When this note was delivered to Zimmerman to secure the indorsements of the defendants it already had the waiver typed upon it but at that time it had no indorsements upon it. The inference is plain that the waiver had been added for the benefit of the payee and indicated that he desired that indorsements which were to be made collectively by a class of stockholders for the accommodation of their corporation should be made subject to the waiver. The payee was not dealing with the indorsers severally and apart from the others. He was dealing with a single group in performing a joint undertaking in order that the corporation might obtain a loan. There was testimony by one of the defendants that he saw the waiver before he added his indorsement and intended to be bound by it; by another that he did not recall seeing the waiver but that did not make any difference to him as the other names were there and he was told that "we all have to sign"; by another that he saw the waiver and said he would sign if the rest did and that

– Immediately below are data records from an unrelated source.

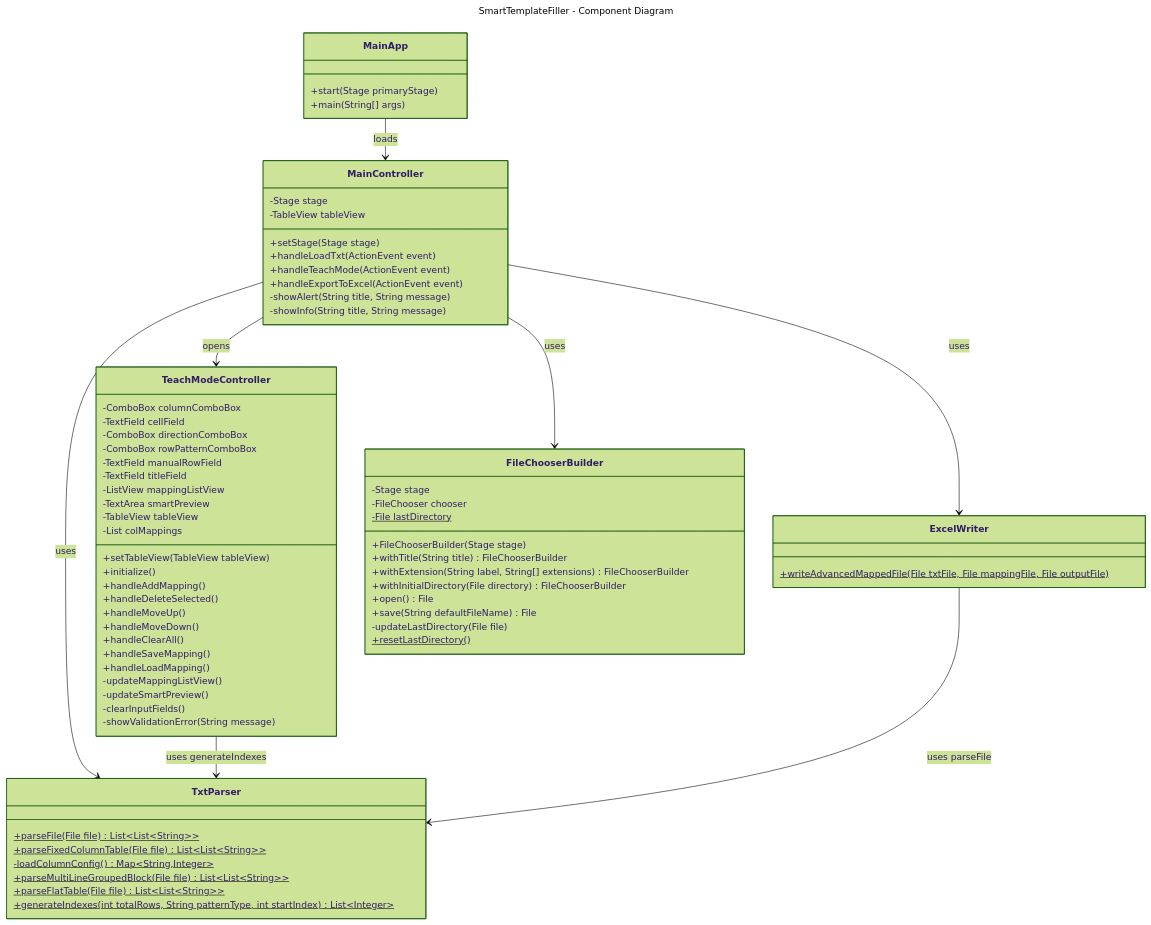
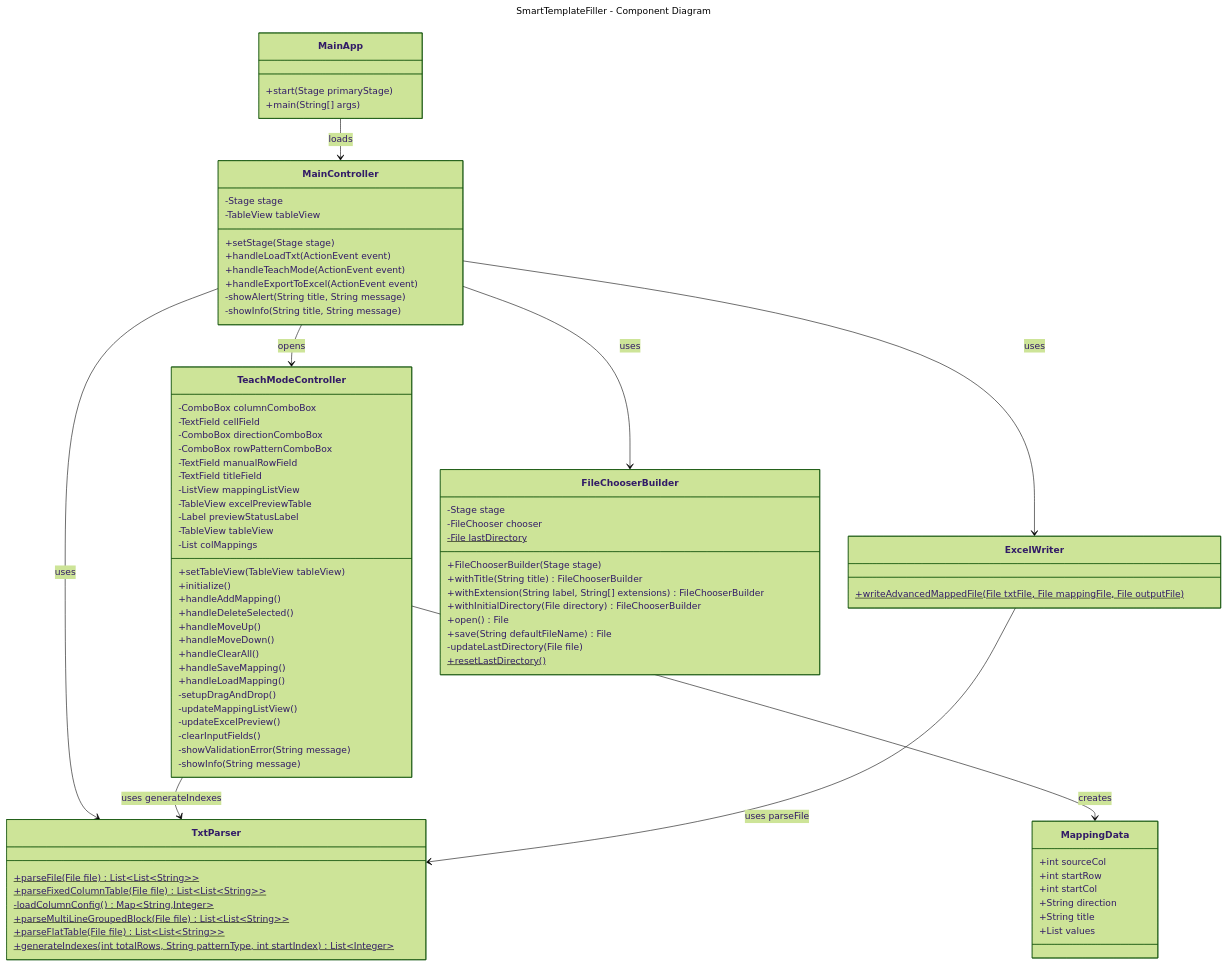
The diagram in docs/diagrams/component-diagram.mmd (drake4964/SmartTemplateFiller), drawn with Mermaid (forest theme) before and after one commit. The commit also changed 27 other files, not shown here.

First line of the commit message:
Add Excel-like preview to Teach Mode UI

```diff
--- a/docs/diagrams/component-diagram.mmd
+++ b/docs/diagrams/component-diagram.mmd
@@ -1,80 +1,93 @@
 ---
 title: SmartTemplateFiller - Component Diagram
 ---
 classDiagram
     class MainApp {
         +start(Stage primaryStage)
         +main(String[] args)
     }
     
     class MainController {
         -Stage stage
         -TableView tableView
         +setStage(Stage stage)
         +handleLoadTxt(ActionEvent event)
         +handleTeachMode(ActionEvent event)
         +handleExportToExcel(ActionEvent event)
         -showAlert(String title, String message)
         -showInfo(String title, String message)
     }
     
     class TeachModeController {
         -ComboBox columnComboBox
         -TextField cellField
         -ComboBox directionComboBox
         -ComboBox rowPatternComboBox
         -TextField manualRowField
         -TextField titleField
         -ListView mappingListView
-        -TextArea smartPreview
+        -TableView excelPreviewTable
+        -Label previewStatusLabel
         -TableView tableView
         -List colMappings
         +setTableView(TableView tableView)
         +initialize()
         +handleAddMapping()
         +handleDeleteSelected()
         +handleMoveUp()
         +handleMoveDown()
         +handleClearAll()
         +handleSaveMapping()
         +handleLoadMapping()
+        -setupDragAndDrop()
         -updateMappingListView()
-        -updateSmartPreview()
+        -updateExcelPreview()
         -clearInputFields()
         -showValidationError(String message)
+        -showInfo(String message)
     }
     
     class TxtParser {
         +parseFile(File file)$ List~List~String~~
         +parseFixedColumnTable(File file)$ List~List~String~~
         -loadColumnConfig()$ Map~String,Integer~
         +parseMultiLineGroupedBlock(File file)$ List~List~String~~
         +parseFlatTable(File file)$ List~List~String~~
         +generateIndexes(int totalRows, String patternType, int startIndex)$ List~Integer~
     }
     
     class ExcelWriter {
         +writeAdvancedMappedFile(File txtFile, File mappingFile, File outputFile)$
     }
     
     class FileChooserBuilder {
         -Stage stage
         -FileChooser chooser
         -File lastDirectory$
         +FileChooserBuilder(Stage stage)
         +withTitle(String title) FileChooserBuilder
         +withExtension(String label, String[] extensions) FileChooserBuilder
         +withInitialDirectory(File directory) FileChooserBuilder
         +open() File
         +save(String defaultFileName) File
         -updateLastDirectory(File file)
         +resetLastDirectory()$
     }
     
+    class MappingData {
+        +int sourceCol
+        +int startRow
+        +int startCol
+        +String direction
+        +String title
+        +List values
+    }
+    
     MainApp --> MainController : loads
     MainController --> TxtParser : uses
     MainController --> TeachModeController : opens
     MainController --> ExcelWriter : uses
     MainController --> FileChooserBuilder : uses
     TeachModeController --> TxtParser : uses generateIndexes
+    TeachModeController --> MappingData : creates
     ExcelWriter --> TxtParser : uses parseFile
```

he would sign to be liable for his proportionate share if the note was not paid; by a fourth defendant that when he indorsed the note he intended to be liable for its payment; and by a fifth defendant that he intended to be bound by his indorsement which he intended to be a joint indorsement. None of this evidence was objected to. It tended to show the circumstances in which the note was indorsed and the relationship that the indorsement of one bore to those of the others. The present action is between some of the original parties to the note. We think it was competent, at least against the one so testifying, on the issue whether he adopted the waiver. See Taunton Bank v. Richardson, 5 Pick. 436 ; Proctor v. Hartigan, 143 Mass. 462 ; Kavanaugh v. Johnson, 290 Mass. 587 ; Zisman v. Gateman, 293 Mass. 519 ; Burque v. Brodeur, 85 N. H. 310; 18 B. U. L. Rev. 154, 158. We cannot say that an inference was unwarranted that the defendants recognized the waiver as applying to them and indorsed with the intent to be bound by it. We think the case is distinguishable from First National Bank v. Wolfson, 271 Mass. 292 , 294, where it was said that "It is unnecessary to decide whether the rights of the parties would be the same if they had been found to have entered into a joint undertaking as indorsers." The case at bar resembles Zisman v. Gateman, 293 Mass. 519 , in which the second indorser was held to have waived where it appeared that he intended to do so. Compare Record v. Rochester Trust Co. 89 N. H. 1. It is unnecessary to discuss the action of the judge in giving certain requests and in denying others in view of what has been said. There was no error in these rulings.